Of course, a dog needs to bark, but when those barks turn into cacophonous mantras played every other minute, it might not be long before the cops pound on your door because your mutt had been causing a disturbance. Starting at home would be the best way to start on your goal to quell your pooch’s problematic barking.
Employ a bit of strategy by creating a situation that would force your dog to bark. One example would be the ring of a doorbell or knock on the front door of your house.
And at the very moment your dog barrels towards the door and starts barking excitedly, gently approach your dog, grab his collar and say (take note we didn’t say shout, scream or yell) the word “quiet”.
Use the “praise and reward” technique if he quiets down. He did as requested, so give him his just desserts.
When he continues barking, close his mouth with your hand, wrap your fingers around his muzzle – use both hands if needed, and give the command for him to keep quiet. If he stops, then give praise.
With such training done repeatedly, the “quiet” command should be a piece of cake for your dog. Set up similar situations to “lure” your dog to bark and repeat training whenever possible.
However, if your dog barks as if his life depended on it, then control such persistent barking by doing the following:
Mix some vinegar and some water together.
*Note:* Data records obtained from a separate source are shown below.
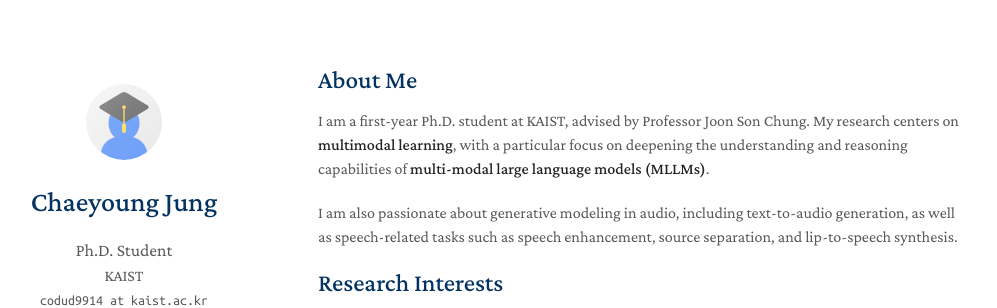
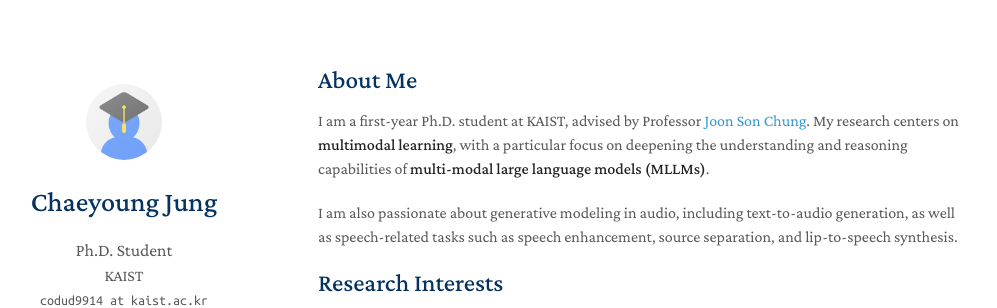
Before and after one commit to cyongong/cyongong.github.io, a Jekyll site: the page built from index.md, in a window 1280 px wide and 900 px high. Shown: the top 308 px of the window, without its empty margins (152-1149 px from the left). Built offline with Jekyll 4.4.1, drawn with Linux system fonts in a browser that asks for light colours; a style sheet for code colours, icons or effects is not loaded; our own code applies the rules of GitHub Pages for plain Markdown files; part of the change alters nothing that is shown.

```diff
--- a/index.md
+++ b/index.md
@@ -4,7 +4,7 @@ layout: homepage
 
 ## About Me
 
-I am a first-year Ph.D. student at KAIST, advised by Professor Joon Son Chung. My research centers on **multimodal learning**, with a particular focus on deepening the understanding and reasoning capabilities of **multi-modal large language models (MLLMs)**.
+I am a first-year Ph.D. student at KAIST, advised by Professor <a href="https://mm.kaist.ac.kr/joon/">Joon Son Chung</a>. My research centers on **multimodal learning**, with a particular focus on deepening the understanding and reasoning capabilities of **multi-modal large language models (MLLMs)**.
 
 I am also passionate about generative modeling in audio, including text-to-audio generation, as well as speech-related tasks such as speech enhancement, source separation, and lip-to-speech synthesis.
 
```
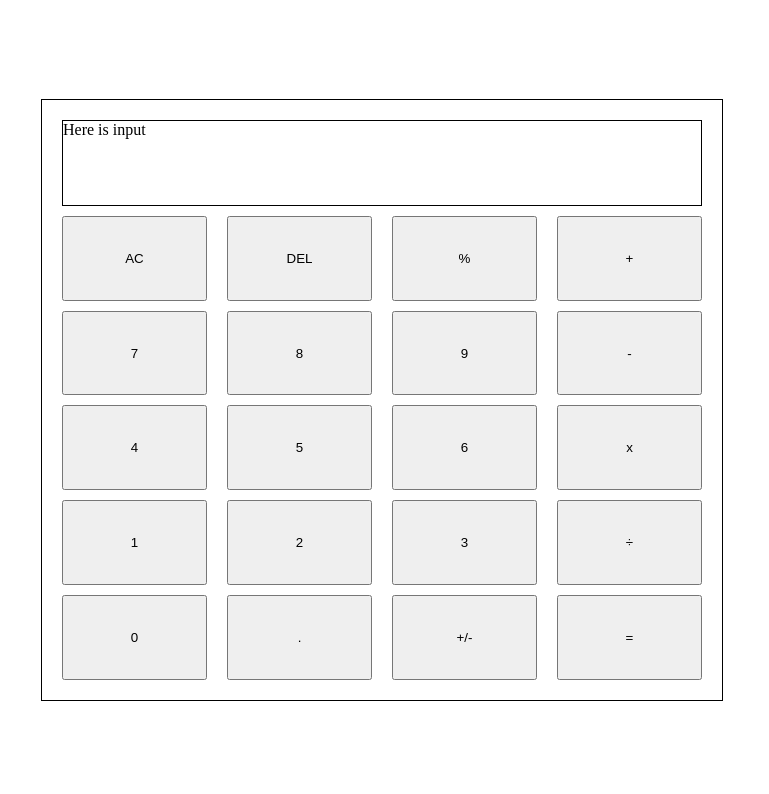
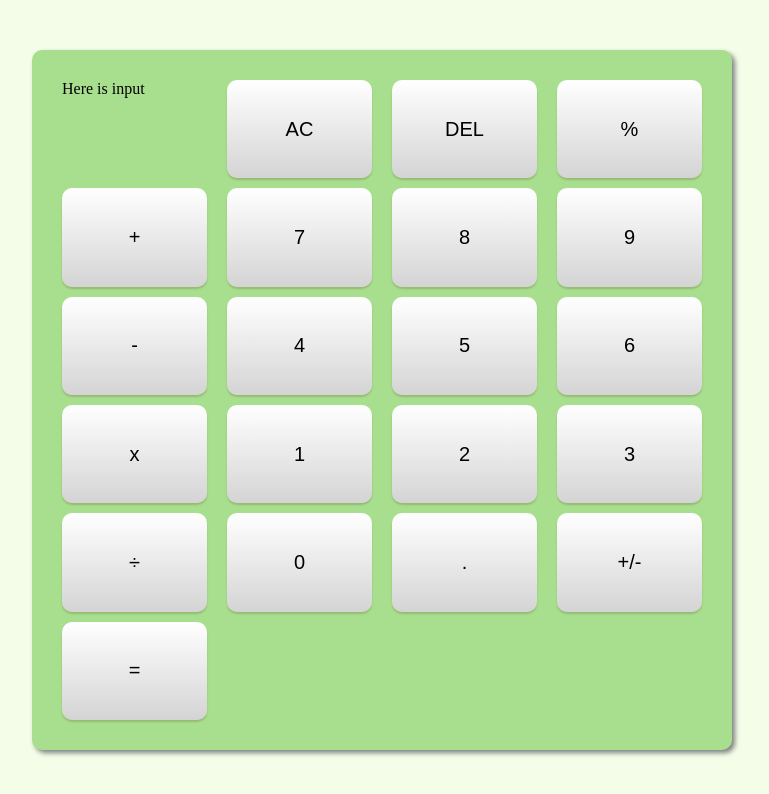
Before and after one commit to garamgim/calculator, a plain HTML site: page index.html in a window 1280 px wide. Shown: the whole page, without its empty margins (258-1027 px from the left). Drawn offline with Linux system fonts and the light colour scheme.

Commit message:
Update style.css

```diff
--- a/style.css
+++ b/style.css
@@ -13,23 +13,53 @@ body {
     height: 100vh;
     display: grid;
     place-items: center;
+    background-color: #F3FDE8;
 }
 
 .container {
     display: grid;
     grid-template-columns: 1fr 1fr 1fr 1fr;
     gap: 10px 20px;
-    border: solid 1px black;
-    height: 70vh;
+    height: 80vh;
     width: 50vw;
-    padding: 20px;
+    padding: 30px;
+    background-color: #A8DF8E;
+    border-radius: 10px;
+    box-shadow: 3px 3px 5px grey;
 }
 
-div.input {
+div#display {
+    display: flex;
+    flex-direction: column;
+    justify-content: space-between;
     grid-column: 1 / 5;
     grid-row: 1 / 2;
+    height: 15vh;
+    background-color: #FFE5E5;
+    color: #f28585;
+    padding: 10px;
+    font-size: 35px;
+    box-shadow: inset 2px 2px 4px grey;
 }
 
-.container>div {
-    border: solid 1px black;
+div#solution {
+    align-self: flex-end;
+    font-size: 50px;
 }
+
+button {
+    background-color: transparent;
+    background-image: linear-gradient(to bottom, #fff, #d4d4d4);
+    border: #00000000;
+    border-radius: 10px;
+    cursor: pointer;
+    font-size: 20px;
+    text-align: center;
+    transition: all .1s;
+    touch-action: auto;
+    box-shadow: 0px 2px 2px rgba(81, 41, 10, 0.2);
+}
+
+button:active {
+    transform: translateY(1.5px);
+}
```
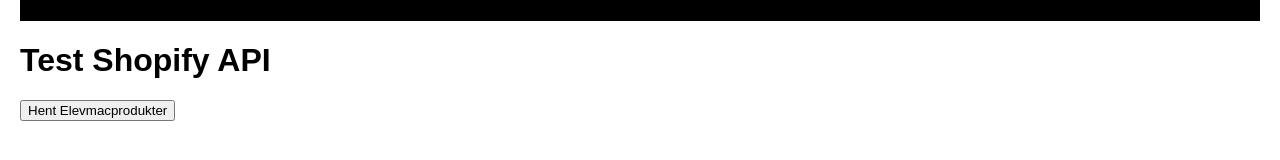
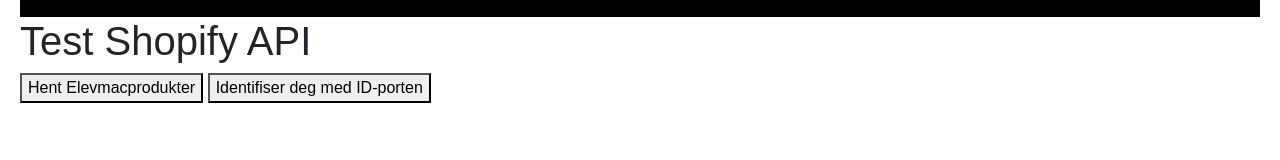
Before and after one commit to HenrikEple/shopifyconnector, a website: page index.html in a window 1280 px wide. Shown: the part 156-316 px from the top of the page. Drawn offline with nearby package versions, Linux system fonts and the light colour scheme.

Commit message:
Add IDport test

```diff
--- a/index.html
+++ b/index.html
@@ -4,6 +4,7 @@
     <meta charset="UTF-8">
     <meta name="viewport" content="width=device-width, initial-scale=1.0">
     <title>Shopify API Test</title>
+    <link href="https://cdn.jsdelivr.net/npm/bootstrap@5.3.0/dist/css/bootstrap.min.css" rel="stylesheet">
     <style>
         body {
             font-family: Arial, sans-serif;
@@ -69,7 +70,10 @@
     </div>
 
     <h1>Test Shopify API</h1>
-    <button id="get-products">Hent Elevmacprodukter</button>
+    <button btn btn-primary id="get-products">Hent Elevmacprodukter</button>
+    <a href="https://login.idporten.no/authorize?client_id=b2e94622-fc67-4a4a-9453-0276f07d06f1&response_type=code&scope=openid&redirect_uri=https://elevpc.rogfk.no/elev/oauth_callback&acr_values=idporten-loa-substantial&nonce=jqgGyUOqN9Q7ZuMaWvyb&state=pUXDLzQ0Q2JEJbnB7Nbe&code_challenge=Ke_vHwwhsxQW7F6Ra37nfDk5q6CcEbcMEx110ZJ-M50&code_challenge_method=S256" target="_blank">
+        <button btn btn-primary>Identifiser deg med ID-porten</button>
+    </a>
     <div id="output"></div>
 
     <script>
```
Mix a proportion of 7/8 water & 1/8 vinegar together. The little ones call it a “super soaker” but to people like you, it’s a water pistol – grab one and load it up with the solution you had just created.
If your dog keeps on barking despite the “quiet” command, then fire at his chest area. Dogs abhor vinegar on the same level as vampires hate garlic and Superman avoids kryptonite. It may even force them to sneeze a bit. It’s harmless so you need not worry.
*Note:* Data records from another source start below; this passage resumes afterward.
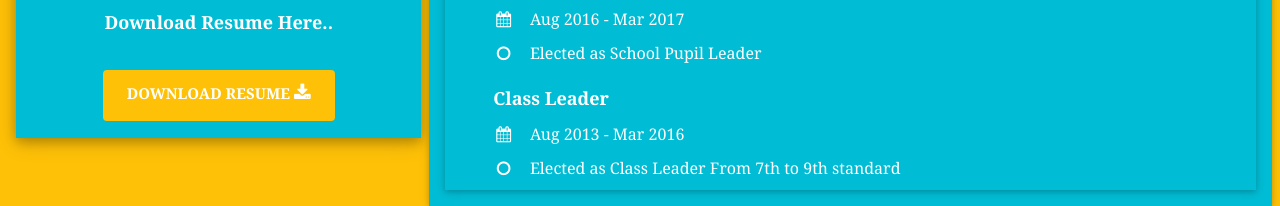
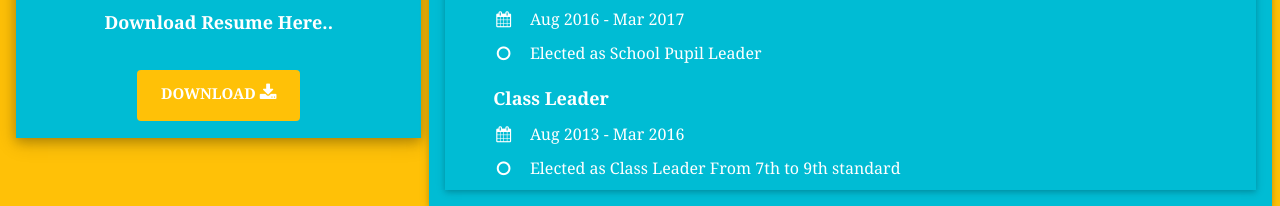
Before and after one commit to yeswanthchowdarynidamanuri/yeswanthresume, a plain HTML site: page index.html in a window 1280 px wide. Shown: the part 1875-2081 px from the top of the page. Drawn offline with Linux system fonts and the light colour scheme.

Commit message:
Update index.html

```diff
--- a/index.html
+++ b/index.html
@@ -109,9 +109,9 @@
           <center>
             <p class="w3-large">Download Resume Here..</p>
             <div class="w3-container w3-padding-16">
-            <a href="./resume.pdf" class="w3-amber w3-hover-amber w3-button w3-round w3-amber w3-padding-large" target="_blank" download="resume.pdf">
+            <a href="resume.pdf" class="w3-amber w3-hover-amber w3-button w3-round w3-amber w3-padding-large" target="_blank" download="resume.pdf">
               <i data-feather="arrow-down" style="vertical-align: -0.35em;"></i>
-              <span class="w3-margin-middle download-text w3-text-white"><b>DOWNLOAD RESUME  </b><i class="fa fa-download w3-hover-opacity w3-large"></i></span>
+              <span class="w3-margin-middle download-text w3-text-white"><b>DOWNLOAD  </b><i class="fa fa-download w3-hover-opacity w3-large"></i></span>
             </a>
           </div>
         </center>
```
When your dog stops barking, make sure he gets some praise in the end.
As an aside, you may be thinking what I’m thinking here – what’s to do when you leave home for a bit only to discover an irate neighbor complaining about your noisy dog? Fortunately, “bark collars” have been created to soothe such “savage beasts” when you’re not around.
There are different varieties of bark collars to choose from. Some of these collars send an electric shock to your dog when he barks, some make a high pitch sound or emits a squirt of citronella which is annoying but safe for your dog. Usually, these collars can help you solve a problematic barker.
My take on this? I go for either the citronella collars or those that emit high-pitched noises, because these are the most humane ways to deal with a problematic barker.